* _What is needed_
Write the data out in full and word for word. Do not include images.

───── Provided data ─────

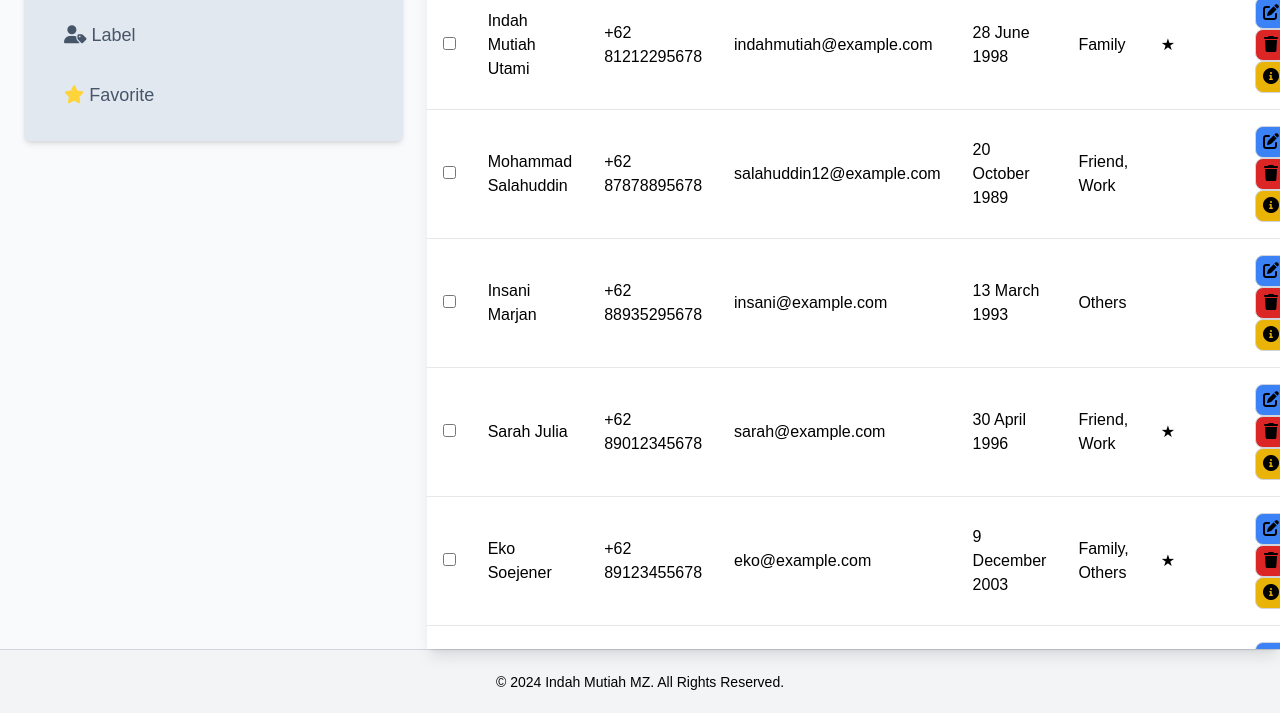
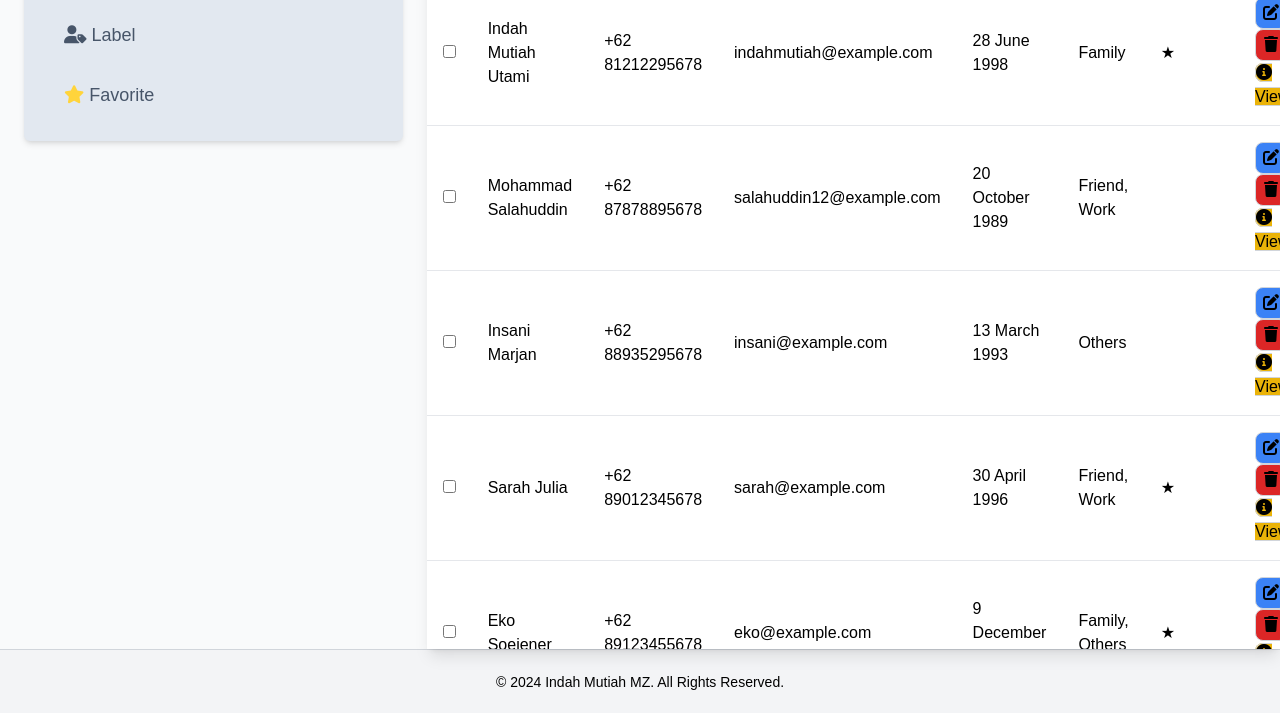
Before and after one commit to indahmutiah/address-book, a plain HTML site: page index.html in a window 1280 px wide. Shown: the part 231-944 px from the top of the page. Drawn offline with nearby package versions, Linux system fonts and the light colour scheme; a web font is replaced by a local one.

Commit message:
refactor: improve code convention

```diff
--- a/index.js
+++ b/index.js
@@ -5,7 +5,7 @@ let dataContacts = [
     email: "indahmutiah@example.com",
     phone: "+62 812-1229-5678",
     birthdate: new Date("1998-06-28"),
-    is_favorite: true,
+    isFavorited: true,
     label: ["Family"],
   },
   {
@@ -14,7 +14,7 @@ let dataContacts = [
     email: "salahuddin@example.com",
     phone: "+62 878-7889-5678",
     birthdate: new Date("1989-10-20"),
-    is_favorite: false,
+    isFavorited: false,
     label: ["Friend", "Work"],
   },
   {
@@ -23,7 +23,7 @@ let dataContacts = [
     email: "insani@example.com",
     phone: "+62 889-3529-5678",
     birthdate: new Date("1993-03-13"),
-    is_favorite: false,
+    isFavorited: false,
     label: ["Others"],
   },
   {
@@ -32,7 +32,7 @@ let dataContacts = [
     email: "sarah@example.com",
     phone: "+62 890-1234-5678",
     birthdate: new Date("1996-04-30"),
-    is_favorite: true,
+    isFavorited: true,
     label: ["Friend", "Work"],
   },
   {
@@ -41,7 +41,7 @@ let dataContacts = [
     email: "eko@example.com",
     phone: "+62 891-2345-5678",
     birthdate: new Date("2003-12-09"),
-    is_favorite: true,
+    isFavorited: true,
     label: ["Family", "Others"],
   },
 ];
@@ -64,8 +64,9 @@ function saveToLocalStorage(dataContacts) {
 }
 
 const contactListElement = document.getElementById("contact-list");
+
 function renderContacts(contacts) {
-  const contactsTrElements = contacts.map((contact) => {
+  const contactsTableRowElements = contacts.map((contact) => {
     const formattedPhone = contact.phone.replace(/-/g, "");
     const formattedDate = new Intl.DateTimeFormat("en-UK", {
       dateStyle: "long",
@@ -81,7 +82,7 @@ function renderContacts(contacts) {
         <td class="p-4 border-b">${contact.email}</td>
         <td class="p-4 border-b">${formattedDate}</td>
         <td class="p-4 border-b">${contact.label.join(", ")}</td>
-        <td class="p-4 border-b">${contact.is_favorite ? "★" : ""}</td>
+        <td class="p-4 border-b">${contact.isFavorited ? "★" : ""}</td>
         <td class="p-4 border-b">
           <button
             class="flex-col items-center justify-center w-8 h-8 rounded-lg bg-blue-500 border border-gray-300 hover:bg-blue-400 hover:border-gray-400"
@@ -95,17 +96,17 @@ function renderContacts(contacts) {
           >
             <i class="fas fa-trash"></i>
           </button>
-          <button
+
+         <a href="/contacts/?id=1"
             class="flex-col items-center justify-center w-8 h-8 rounded-lg bg-yellow-500 border border-gray-300 hover:bg-yellow-400 hover:border-gray-400"
-            onclick="viewContact(${contact.id})"
           >
-            <i class="fas fa-info-circle"></i>
-          </button>
+            <i class="fas fa-info-circle"></i> View
+          </a>
         </td>
       </tr>
     `;
   });
-  contactListElement.innerHTML = contactsTrElements.join("");
+  contactListElement.innerHTML = contactsTableRowElements.join("");
 }
 
 function renderOneContact(contacts, contactId) {
@@ -116,7 +117,6 @@ function renderOneContact(contacts, contactId) {
   }
   renderContacts([contact]);
 }
-
 
 // Searching Function
 function searchContacts(contact, searchTerm) {
@@ -139,7 +139,7 @@ function searchContacts(contact, searchTerm) {
         .format(contact.birthdate)
         .toLocaleLowerCase()
         .includes(searchTerm.toLocaleLowerCase()) ||
-      (contact.is_favorite
+      (contact.isFavorited
         ? "★".includes(searchTerm.toLocaleLowerCase())
         : false) ||
       contact.label.some((label) =>
@@ -165,7 +165,7 @@ function addContact(contacts, newContactInput) {
     email: newContactInput.email,
     phone: newContactInput.phone,
     birthdate: new Date(newContactInput.birthdate),
-    is_favorite: newContactInput.is_favorite,
+    isFavorited: newContactInput.isFavorited,
     label: newContactInput.label,
   };
   const newContacts = [...contacts, newContact];
@@ -197,7 +197,7 @@ function updateContact(contacts, contactId, updatedContactInput) {
     birthdate: new Date(
       updatedContactInput.birthdate || currentContact.birthdate
     ),
-    is_favorite: updatedContactInput.is_favorite || currentContact.is_favorite,
+    isFavorited: updatedContactInput.isFavorited || currentContact.isFavorited,
     label: updatedContactInput.label || currentContact.label,
   };
   const updatedContacts = contacts.map((contact) => {
@@ -219,7 +219,7 @@ addContact(dataContacts, {
   email: "joko@example.com",
   phone: "+62 890-1234-5678",
   birthdate: new Date("1988-04-30"),
-  is_favorite: true,
+  isFavorited: true,
   label: ["Work"],
 });
 
```
Also changed, not shown: form/index.html (+28 -8 lines).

─────

* _Answer area_
Before and after one commit to indahmutiah/address-book, a plain HTML site: page index.html in a window 1280 px wide. Shown: the part 231-944 px from the top of the page. Drawn offline with nearby package versions, Linux system fonts and the light colour scheme; a web font is replaced by a local one.

Commit message:
refactor: improve code convention

```diff
--- a/index.js
+++ b/index.js
@@ -5,7 +5,7 @@ let dataContacts = [
     email: "indahmutiah@example.com",
     phone: "+62 812-1229-5678",
     birthdate: new Date("1998-06-28"),
-    is_favorite: true,
+    isFavorited: true,
     label: ["Family"],
   },
   {
@@ -14,7 +14,7 @@ let dataContacts = [
     email: "salahuddin@example.com",
     phone: "+62 878-7889-5678",
     birthdate: new Date("1989-10-20"),
-    is_favorite: false,
+    isFavorited: false,
     label: ["Friend", "Work"],
   },
   {
@@ -23,7 +23,7 @@ let dataContacts = [
     email: "insani@example.com",
     phone: "+62 889-3529-5678",
     birthdate: new Date("1993-03-13"),
-    is_favorite: false,
+    isFavorited: false,
     label: ["Others"],
   },
   {
@@ -32,7 +32,7 @@ let dataContacts = [
     email: "sarah@example.com",
     phone: "+62 890-1234-5678",
     birthdate: new Date("1996-04-30"),
-    is_favorite: true,
+    isFavorited: true,
     label: ["Friend", "Work"],
   },
   {
@@ -41,7 +41,7 @@ let dataContacts = [
     email: "eko@example.com",
     phone: "+62 891-2345-5678",
     birthdate: new Date("2003-12-09"),
-    is_favorite: true,
+    isFavorited: true,
     label: ["Family", "Others"],
   },
 ];
@@ -64,8 +64,9 @@ function saveToLocalStorage(dataContacts) {
 }
 
 const contactListElement = document.getElementById("contact-list");
+
 function renderContacts(contacts) {
-  const contactsTrElements = contacts.map((contact) => {
+  const contactsTableRowElements = contacts.map((contact) => {
     const formattedPhone = contact.phone.replace(/-/g, "");
     const formattedDate = new Intl.DateTimeFormat("en-UK", {
       dateStyle: "long",
@@ -81,7 +82,7 @@ function renderContacts(contacts) {
         <td class="p-4 border-b">${contact.email}</td>
         <td class="p-4 border-b">${formattedDate}</td>
         <td class="p-4 border-b">${contact.label.join(", ")}</td>
-        <td class="p-4 border-b">${contact.is_favorite ? "★" : ""}</td>
+        <td class="p-4 border-b">${contact.isFavorited ? "★" : ""}</td>
         <td class="p-4 border-b">
           <button
             class="flex-col items-center justify-center w-8 h-8 rounded-lg bg-blue-500 border border-gray-300 hover:bg-blue-400 hover:border-gray-400"
@@ -95,17 +96,17 @@ function renderContacts(contacts) {
           >
             <i class="fas fa-trash"></i>
           </button>
-          <button
+
+         <a href="/contacts/?id=1"
             class="flex-col items-center justify-center w-8 h-8 rounded-lg bg-yellow-500 border border-gray-300 hover:bg-yellow-400 hover:border-gray-400"
-            onclick="viewContact(${contact.id})"
           >
-            <i class="fas fa-info-circle"></i>
-          </button>
+            <i class="fas fa-info-circle"></i> View
+          </a>
         </td>
       </tr>
     `;
   });
-  contactListElement.innerHTML = contactsTrElements.join("");
+  contactListElement.innerHTML = contactsTableRowElements.join("");
 }
 
 function renderOneContact(contacts, contactId) {
@@ -116,7 +117,6 @@ function renderOneContact(contacts, contactId) {
   }
   renderContacts([contact]);
 }
-
 
 // Searching Function
 function searchContacts(contact, searchTerm) {
@@ -139,7 +139,7 @@ function searchContacts(contact, searchTerm) {
         .format(contact.birthdate)
         .toLocaleLowerCase()
         .includes(searchTerm.toLocaleLowerCase()) ||
-      (contact.is_favorite
+      (contact.isFavorited
         ? "★".includes(searchTerm.toLocaleLowerCase())
         : false) ||
       contact.label.some((label) =>
@@ -165,7 +165,7 @@ function addContact(contacts, newContactInput) {
     email: newContactInput.email,
     phone: newContactInput.phone,
     birthdate: new Date(newContactInput.birthdate),
-    is_favorite: newContactInput.is_favorite,
+    isFavorited: newContactInput.isFavorited,
     label: newContactInput.label,
   };
   const newContacts = [...contacts, newContact];
@@ -197,7 +197,7 @@ function updateContact(contacts, contactId, updatedContactInput) {
     birthdate: new Date(
       updatedContactInput.birthdate || currentContact.birthdate
     ),
-    is_favorite: updatedContactInput.is_favorite || currentContact.is_favorite,
+    isFavorited: updatedContactInput.isFavorited || currentContact.isFavorited,
     label: updatedContactInput.label || currentContact.label,
   };
   const updatedContacts = contacts.map((contact) => {
@@ -219,7 +219,7 @@ addContact(dataContacts, {
   email: "joko@example.com",
   phone: "+62 890-1234-5678",
   birthdate: new Date("1988-04-30"),
-  is_favorite: true,
+  isFavorited: true,
   label: ["Work"],
 });
 
```
Also changed, not shown: form/index.html (+28 -8 lines).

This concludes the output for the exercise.